Another way of describing this shift is to start in the depth of Hades instead, and move upwards to the clouds. Then you can also fit in all the metaphors about water and oceans (Pirate Bay, surfing the web) and land (information highway) and biology (swarms, flows, feeds). Computers started out in Hades, looking pretty evil and frightening (like many other “new” technologies). The computer world was something dark, something unknown and unexplored. Like space. Like Hades.

If you listen to how computers sound in movies and tv-series, you can get a sense of that. If you look at a movie from the 70s or 80s, or even earlier than that, computers were usually sonified with fast arpeggios of random squarewave bleeps. Scary and harsh, not easy to process for a human, as from another world. In the 90s computers started to sound differently. A sort of high-pitched ticking sound; a single tone/noise iterated into eternity. Rational and trustworthy. Reliable.

Those sounds are still heard in movies and series, especially when the computers are doing something important for the plot. To emphasize its cold power, for bad or for good, usually in scenes with advanced stuff, rather than everyday use.

In everyday use, it’s the sound of the operating system that is perhaps the most relevant. Brian Eno invented ambient in the 70s and, through his soundtrack for Windows, also invented the genre of operating system music. Soothing, kind, soft, business/beach, cloudy, comforting. Sort of vaporwavey today, I suppose.

This could be seen as a step away from the complicated and clumsy computer world of the 1980s, to a new era of user-friendliness. In a way, it was part of a general move away from hardware. Since the 1990s, software has taken over from hardware. We don’t want hardware anymore; we want it to be ubiquitous, invisible, unnoticeable, transparent. The interaction between computers and humans is disappearing. Designers no longer design interfaces but experiences (UX), something that Olia Lialina has written about many times.

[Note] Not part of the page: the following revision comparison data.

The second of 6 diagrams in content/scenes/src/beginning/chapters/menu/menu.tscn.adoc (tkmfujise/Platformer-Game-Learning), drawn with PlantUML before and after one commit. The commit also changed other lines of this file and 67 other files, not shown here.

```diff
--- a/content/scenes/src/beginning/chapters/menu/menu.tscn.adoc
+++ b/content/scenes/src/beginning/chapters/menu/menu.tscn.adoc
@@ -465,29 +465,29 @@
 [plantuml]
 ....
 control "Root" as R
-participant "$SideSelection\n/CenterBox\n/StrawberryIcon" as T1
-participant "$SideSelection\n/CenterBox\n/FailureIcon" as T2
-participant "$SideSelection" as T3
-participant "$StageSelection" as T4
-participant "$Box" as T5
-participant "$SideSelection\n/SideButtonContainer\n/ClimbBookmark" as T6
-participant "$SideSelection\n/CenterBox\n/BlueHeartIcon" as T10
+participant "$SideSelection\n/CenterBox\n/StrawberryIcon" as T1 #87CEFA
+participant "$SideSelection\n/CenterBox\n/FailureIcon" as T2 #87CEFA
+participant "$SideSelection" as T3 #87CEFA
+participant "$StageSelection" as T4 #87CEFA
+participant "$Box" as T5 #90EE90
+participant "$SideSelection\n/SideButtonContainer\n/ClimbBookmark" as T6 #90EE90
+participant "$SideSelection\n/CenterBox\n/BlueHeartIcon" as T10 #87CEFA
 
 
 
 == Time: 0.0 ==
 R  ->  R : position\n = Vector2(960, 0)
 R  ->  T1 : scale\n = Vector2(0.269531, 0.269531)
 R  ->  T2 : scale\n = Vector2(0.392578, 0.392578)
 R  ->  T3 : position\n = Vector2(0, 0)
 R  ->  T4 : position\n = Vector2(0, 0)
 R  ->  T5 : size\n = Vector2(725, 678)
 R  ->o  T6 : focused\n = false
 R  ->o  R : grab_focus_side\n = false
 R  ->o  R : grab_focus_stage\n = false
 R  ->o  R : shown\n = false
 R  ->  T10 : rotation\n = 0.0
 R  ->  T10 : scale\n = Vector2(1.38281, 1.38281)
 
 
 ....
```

Again, this brings us into the clouds. The dirty and dark cyberspace is being replaced by the immaterial and heavenly clouds. It’s a quest for perfection in a secluded world, protected from bad cyberd00ds and bulky hardware and political conflicts.

Everything solid condenses and turns into clouds that pee precicious data on us.

Greets to FTC for inspiring this post in the kolonistuga!

What’s Chipmusic in 2015?

November 13, 2015

When I wrote my thesis on chipmusic in 2010, chipmusic was in a transition phase. Atleast in Europe, there used to be a lot of influences from genres like electroclash and breakcore, and towards the 10’s it was common to hear house influences. House, not in the 80s or 90s way, but more in the EDM kind of way. I remember playing a chip event in 2008 where all the acts before me played EDM-like music, so I felt compelled to start my headliner set with religious chip rock as a childish countermove. Instant anti-success!

That same year I mentioned in a blog post that more dub/2-step influences in chip would be nice. And then dubstep morphed from an obscure and ambiguous Brittish thing into a full-on mega-defined bro monster, and the chipscene followed suite. Bass!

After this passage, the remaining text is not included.